(Web page revision data)
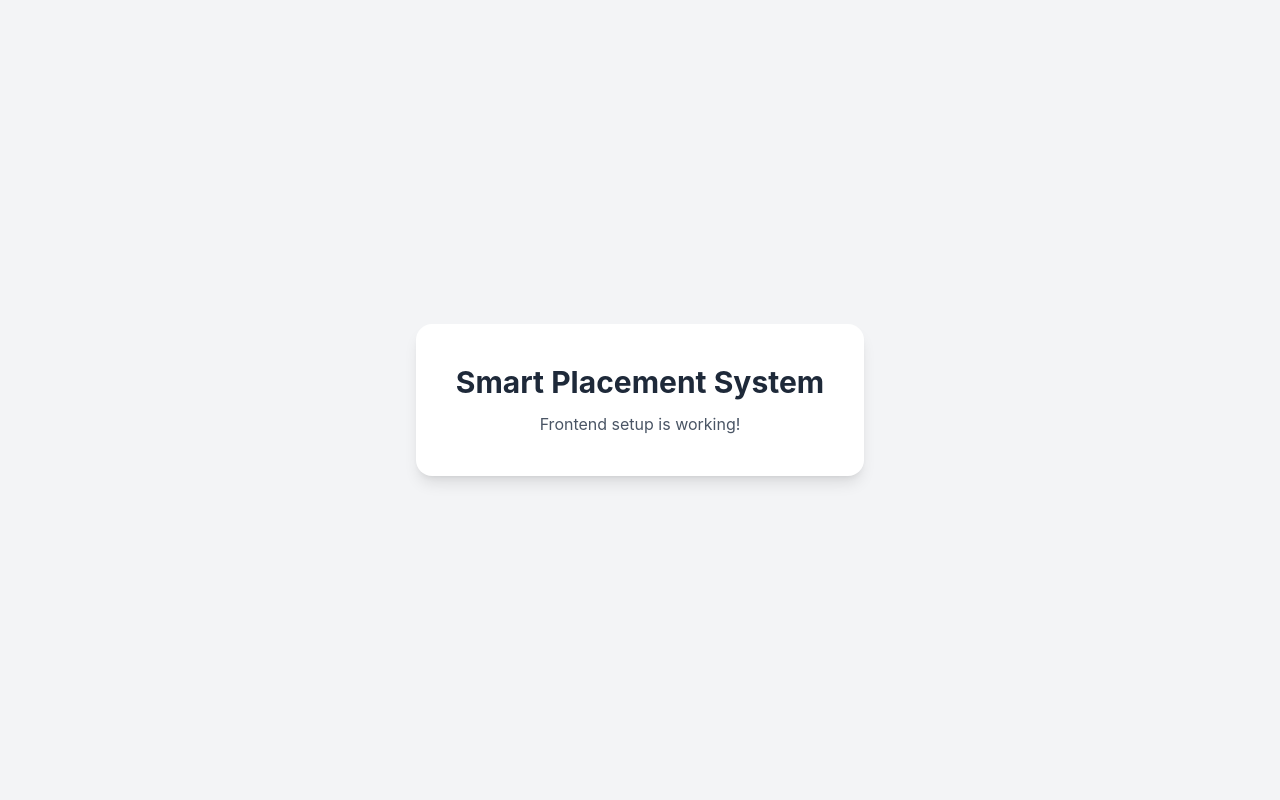
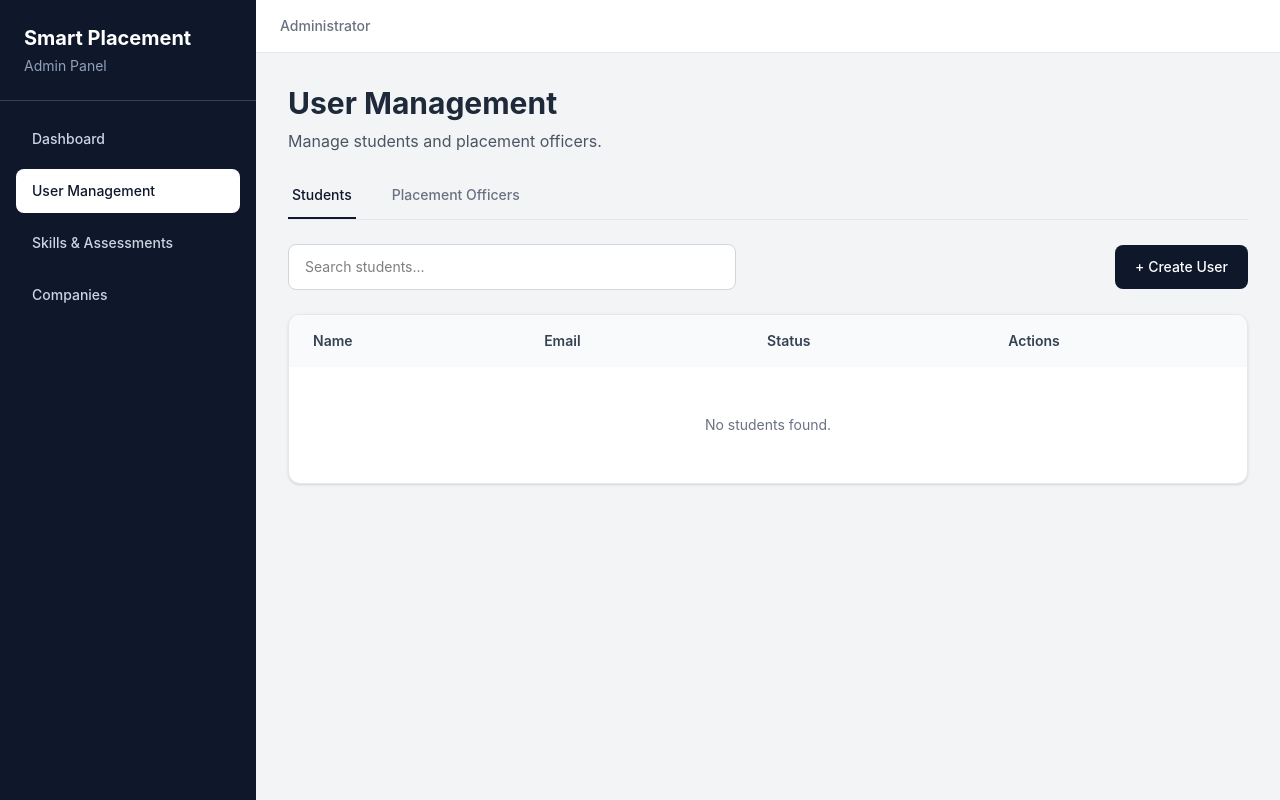
Before and after one commit to anshusingh226-tech/smart_placement, a React app in the folder frontend/: page /admin/users in a window 1280 px wide. Built offline with nearby package versions, Linux system fonts and the light colour scheme; the HTML template or start-up script is replaced by a standard one.

Commit message:
Build admin dashboard and user management

```diff
--- a/frontend/src/App.jsx
+++ b/frontend/src/App.jsx
@@ -1,16 +1,18 @@
+import { BrowserRouter, Routes, Route } from 'react-router-dom'
+import AdminLayout from './layouts/AdminLayout'
+import AdminDashboard from './pages/admin/AdminDashboard'
+import UserManagement from './pages/admin/UserManagement'
+
 function App() {
   return (
-    <div className="min-h-screen bg-gray-100 flex items-center justify-center">
-      <div className="bg-white rounded-2xl shadow-lg p-10 text-center">
-        <h1 className="text-3xl font-bold text-gray-800">
-          Smart Placement System
-        </h1>
-
-        <p className="mt-3 text-gray-600">
-          Frontend setup is working!
-        </p>
-      </div>
-    </div>
+    <BrowserRouter>
+      <Routes>
+        <Route path="/admin" element={<AdminLayout />}>
+          <Route index element={<AdminDashboard />} />
+          <Route path="users" element={<UserManagement />} />
+        </Route>
+      </Routes>
+    </BrowserRouter>
   )
 }
 
--- /dev/null
+++ b/frontend/src/layouts/AdminLayout.jsx
@@ -0,0 +1,59 @@
+import { NavLink, Outlet } from 'react-router-dom'
+
+function AdminLayout() {
+  const navItems = [
+    { name: 'Dashboard', path: '/admin' },
+    { name: 'User Management', path: '/admin/users' },
+    { name: 'Skills & Assessments', path: '/admin/skills-assessments' },
+    { name: 'Companies', path: '/admin/companies' },
+  ]
+
+  return (
+    <div className="min-h-screen bg-gray-100 md:flex">
+      <aside className="w-full bg-slate-900 text-white md:min-h-screen md:w-64">
+        <div className="border-b border-slate-700 p-6">
+          <h1 className="text-xl font-bold">
+            Smart Placement
+          </h1>
+
+          <p className="mt-1 text-sm text-slate-400">
+            Admin Panel
+          </p>
+        </div>
+
+        <nav className="p-4">
+          <div className="space-y-2">
+            {navItems.map((item) => (
+              <NavLink
+                key={item.path}
+                to={item.path}
+                end={item.path === '/admin'}
+                className={({ isActive }) =>
+                  `block rounded-lg px-4 py-3 text-sm font-medium transition ${
+                    isActive
+                      ? 'bg-white text-slate-900'
+                      : 'text-slate-300 hover:bg-slate-800 hover:text-white'
+                  }`
+                }
+              >
+                {item.name}
+              </NavLink>
+            ))}
+          </div>
+        </nav>
+      </aside>
+
+      <main className="flex-1">
+        <header className="border-b border-gray-200 bg-white px-6 py-4">
+          <p className="text-sm font-medium text-gray-500">
+            Administrator
+          </p>
+        </header>
+
+        <Outlet />
+      </main>
+    </div>
+  )
+}
+
+export default AdminLayout
--- /dev/null
+++ b/frontend/src/pages/admin/AdminDashboard.jsx
@@ -0,0 +1,44 @@
+function AdminDashboard() {
+  const summaryCards = [
+    { title: 'Total Students', value: 0 },
+    { title: 'Placement Officers', value: 0 },
+    { title: 'Companies', value: 0 },
+    { title: 'Jobs', value: 0 },
+    { title: 'Applications', value: 0 },
+    { title: 'Skills', value: 0 },
+    { title: 'Assessments', value: 0 },
+  ]
+
+  return (
+    <div className="min-h-screen bg-gray-100 p-8">
+      <div>
+        <h1 className="text-3xl font-bold text-gray-800">
+          Admin Dashboard
+        </h1>
+
+        <p className="mt-2 text-gray-600">
+          Overview of the Smart Placement System
+        </p>
+      </div>
+
+      <div className="mt-8 grid grid-cols-1 gap-6 sm:grid-cols-2 lg:grid-cols-4">
+        {summaryCards.map((card) => (
+          <div
+            key={card.title}
+            className="rounded-xl bg-white p-6 shadow-sm"
+          >
+            <p className="text-sm font-medium text-gray-500">
+              {card.title}
+            </p>
+
+            <p className="mt-3 text-3xl font-bold text-gray-800">
+              {card.value}
+            </p>
+          </div>
+        ))}
+      </div>
+    </div>
+  )
+}
+
+export default AdminDashboard
--- /dev/null
+++ b/frontend/src/pages/admin/UserManagement.jsx
@@ -0,0 +1,127 @@
+import { useState } from 'react'
+
+function UserManagement() {
+  const [activeTab, setActiveTab] = useState('students')
+
+  const students = []
+  const placementOfficers = []
+
+  const users =
+    activeTab === 'students' ? students : placementOfficers
+
+  return (
+    <div className="p-6 md:p-8">
+      <div>
+        <h1 className="text-3xl font-bold text-gray-800">
+          User Management
+        </h1>
+
+        <p className="mt-2 text-gray-600">
+          Manage students and placement officers.
+        </p>
+      </div>
+
+      {/* Tabs */}
+      <div className="mt-8 border-b border-gray-200">
+        <div className="flex gap-8">
+          <button
+            type="button"
+            onClick={() => setActiveTab('students')}
+            className={`border-b-2 px-1 pb-3 text-sm font-medium ${
+              activeTab === 'students'
+                ? 'border-slate-900 text-slate-900'
+                : 'border-transparent text-gray-500 hover:text-gray-700'
+            }`}
+          >
+            Students
+          </button>
+
+          <button
+            type="button"
+            onClick={() => setActiveTab('officers')}
+            className={`border-b-2 px-1 pb-3 text-sm font-medium ${
+              activeTab === 'officers'
+                ? 'border-slate-900 text-slate-900'
+                : 'border-transparent text-gray-500 hover:text-gray-700'
+            }`}
+          >
+            Placement Officers
+          </button>
+        </div>
+      </div>
+
+      {/* Search and Create */}
+      <div className="mt-6 flex flex-col gap-4 md:flex-row md:items-center md:justify-between">
+        <input
+          type="text"
+          placeholder={`Search ${activeTab === 'students' ? 'students' : 'placement officers'}...`}
+          className="w-full rounded-lg border border-gray-300 bg-white px-4 py-3 text-sm outline-none focus:border-slate-900 md:max-w-md"
+        />
+
+        <button
+          type="button"
+          className="rounded-lg bg-slate-900 px-5 py-3 text-sm font-medium text-white hover:bg-slate-800"
+        >
+          + Create User
+        </button>
+      </div>
+
+      {/* User table */}
+      <div className="mt-6 overflow-hidden rounded-xl border border-gray-200 bg-white shadow-sm">
+        <div className="overflow-x-auto">
+          <table className="w-full min-w-[700px] text-left text-sm">
+            <thead className="bg-gray-50">
+              <tr>
+                <th className="px-6 py-4 font-semibold text-gray-700">
+                  Name
+                </th>
+
+                <th className="px-6 py-4 font-semibold text-gray-700">
+                  Email
+                </th>
+
+                <th className="px-6 py-4 font-semibold text-gray-700">
+                  Status
+                </th>
+
+                <th className="px-6 py-4 font-semibold text-gray-700">
+                  Actions
+                </th>
+              </tr>
+            </thead>
+
+            <tbody>
+              {users.length === 0 ? (
+                <tr>
+                  <td
+                    colSpan="4"
+                    className="px-6 py-12 text-center text-gray-500"
+                  >
+                    No {activeTab === 'students' ? 'students' : 'placement officers'} found.
+                  </td>
+                </tr>
+              ) : (
+                users.map((user) => (
+                  <tr key={user.id} className="border-t border-gray-100">
+                    <td className="px-6 py-4">{user.name}</td>
+                    <td className="px-6 py-4">{user.email}</td>
+                    <td className="px-6 py-4">{user.status}</td>
+                    <td className="px-6 py-4">
+                      <div className="flex gap-2">
+                        <button type="button">Edit</button>
+                        <button type="button">Delete</button>
+                        <button type="button">Reset Password</button>
+                      </div>
+                    </td>
+                  </tr>
+                ))
+              )}
+            </tbody>
+          </table>
+        </div>
+      </div>
+    </div>
+  )
+}
+
+export default UserManagement
```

- _What the task asks_:
If a line in the entries above contains the word "setActiveTab", copy it.

- _Finished exercise_:
+  const [activeTab, setActiveTab] = useState('students')
+            onClick={() => setActiveTab('students')}
+            onClick={() => setActiveTab('officers')}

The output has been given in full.